NOAH honors Black History Month with snapshots of just a few of the important, impactful, and life-saving stories of Black history and healthcare in America. One of our primary goals at NOAH is to ensure quality healthcare for every member of our community. To do that, we will look at where we have been as a society, what we have accomplished, and how we will collectively achieve this goal.

Dr. Danial Hale Williams
Dr. Daniel Hale Williams (1856-1931)

A Healthcare Pioneer

Dr. Daniel Hale Williams started his own medical practice in Chicago, Illinois after completing medical school in 1883. In an era where hospitals didn’t admit African Americans and denied Black doctors, Dr. Williams was one of only three Black doctors in the state. He went on to advocate for Black rights and founded Provident Hospital and Training School for Nurses in 1891. Provident Hospital was the first medical facility in the nation to have interracial staff. The hospital still operates as Provident Hospital of Cook County in Chicago.

Considered a pioneer in heart surgery, Dr. Williams is best known for being the first surgeon to perform open-heart surgery on a human. The remarkable surgery, performed in 1893, was a success. The African-American patient, James Cornish, was discharged 51 days later.  Cornish went on to live for decades after his groundbreaking surgery.

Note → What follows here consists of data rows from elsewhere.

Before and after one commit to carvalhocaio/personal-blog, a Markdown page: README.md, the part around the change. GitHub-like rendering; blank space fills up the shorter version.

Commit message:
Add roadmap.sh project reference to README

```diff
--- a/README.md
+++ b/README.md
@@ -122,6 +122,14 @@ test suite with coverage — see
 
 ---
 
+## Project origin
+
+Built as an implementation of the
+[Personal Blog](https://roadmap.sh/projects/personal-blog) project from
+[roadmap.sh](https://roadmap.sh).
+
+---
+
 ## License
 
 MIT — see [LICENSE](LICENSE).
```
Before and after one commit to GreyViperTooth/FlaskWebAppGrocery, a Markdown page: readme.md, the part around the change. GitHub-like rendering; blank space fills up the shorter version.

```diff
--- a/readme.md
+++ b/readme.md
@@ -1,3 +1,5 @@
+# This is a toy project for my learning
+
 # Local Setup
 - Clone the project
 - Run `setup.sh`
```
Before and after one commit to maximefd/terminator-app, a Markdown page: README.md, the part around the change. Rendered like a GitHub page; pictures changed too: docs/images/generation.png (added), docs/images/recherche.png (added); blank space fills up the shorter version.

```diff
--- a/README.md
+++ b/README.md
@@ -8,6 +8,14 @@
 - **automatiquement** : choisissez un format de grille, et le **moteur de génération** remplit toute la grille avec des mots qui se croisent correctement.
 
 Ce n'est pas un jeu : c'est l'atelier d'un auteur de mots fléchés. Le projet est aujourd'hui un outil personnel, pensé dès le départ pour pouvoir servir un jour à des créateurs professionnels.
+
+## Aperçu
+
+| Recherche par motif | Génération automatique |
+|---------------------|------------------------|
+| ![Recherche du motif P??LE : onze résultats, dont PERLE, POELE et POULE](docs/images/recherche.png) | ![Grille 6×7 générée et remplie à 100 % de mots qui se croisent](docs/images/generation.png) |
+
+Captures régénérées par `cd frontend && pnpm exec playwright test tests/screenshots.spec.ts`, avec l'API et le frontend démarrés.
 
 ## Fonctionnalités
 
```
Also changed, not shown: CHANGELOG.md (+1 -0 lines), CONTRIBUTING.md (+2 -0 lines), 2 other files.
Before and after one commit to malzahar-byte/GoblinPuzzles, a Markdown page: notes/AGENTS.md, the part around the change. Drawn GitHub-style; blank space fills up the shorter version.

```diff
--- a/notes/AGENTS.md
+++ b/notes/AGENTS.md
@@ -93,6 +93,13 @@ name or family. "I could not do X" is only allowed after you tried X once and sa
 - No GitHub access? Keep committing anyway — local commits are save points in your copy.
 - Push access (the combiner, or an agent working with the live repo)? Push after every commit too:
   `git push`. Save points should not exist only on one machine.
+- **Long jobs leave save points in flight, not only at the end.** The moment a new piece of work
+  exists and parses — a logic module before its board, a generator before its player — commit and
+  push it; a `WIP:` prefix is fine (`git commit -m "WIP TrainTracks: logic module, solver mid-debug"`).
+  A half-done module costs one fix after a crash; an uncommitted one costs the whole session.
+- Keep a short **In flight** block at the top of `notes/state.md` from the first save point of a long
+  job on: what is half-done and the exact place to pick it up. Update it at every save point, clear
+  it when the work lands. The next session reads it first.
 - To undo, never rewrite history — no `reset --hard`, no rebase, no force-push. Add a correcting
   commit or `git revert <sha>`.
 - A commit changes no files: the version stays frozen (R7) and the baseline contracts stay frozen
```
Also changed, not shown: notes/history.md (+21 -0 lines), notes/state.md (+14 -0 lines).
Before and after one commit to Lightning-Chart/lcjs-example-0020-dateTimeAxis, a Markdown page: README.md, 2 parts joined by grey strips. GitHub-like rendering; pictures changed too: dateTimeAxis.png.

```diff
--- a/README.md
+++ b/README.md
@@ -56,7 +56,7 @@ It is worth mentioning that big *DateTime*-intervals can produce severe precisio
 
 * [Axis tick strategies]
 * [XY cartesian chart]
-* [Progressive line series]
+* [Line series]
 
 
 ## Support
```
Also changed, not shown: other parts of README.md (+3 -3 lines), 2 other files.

Dr. Williams moved on to become the Chief Surgeon for Freedmen’s Hospital in Washington DC from 1893-1898 where he continued to pursue equal rights and encourage the employment of interracial staff. He also founded the National Medical Association in 1895 as an alternative to the all-white American Medical Association that did not extend membership to Black doctors. As a charter member of the American College of Surgeons in 1913, he was the first and only African-American member for many years.

Dr. Williams’ work as a pioneering physician and advocate for racial equality marks a significant milestone in Black history that is still celebrated today.

For more life-saving stories of Black history and healthcare in America, check out these posts: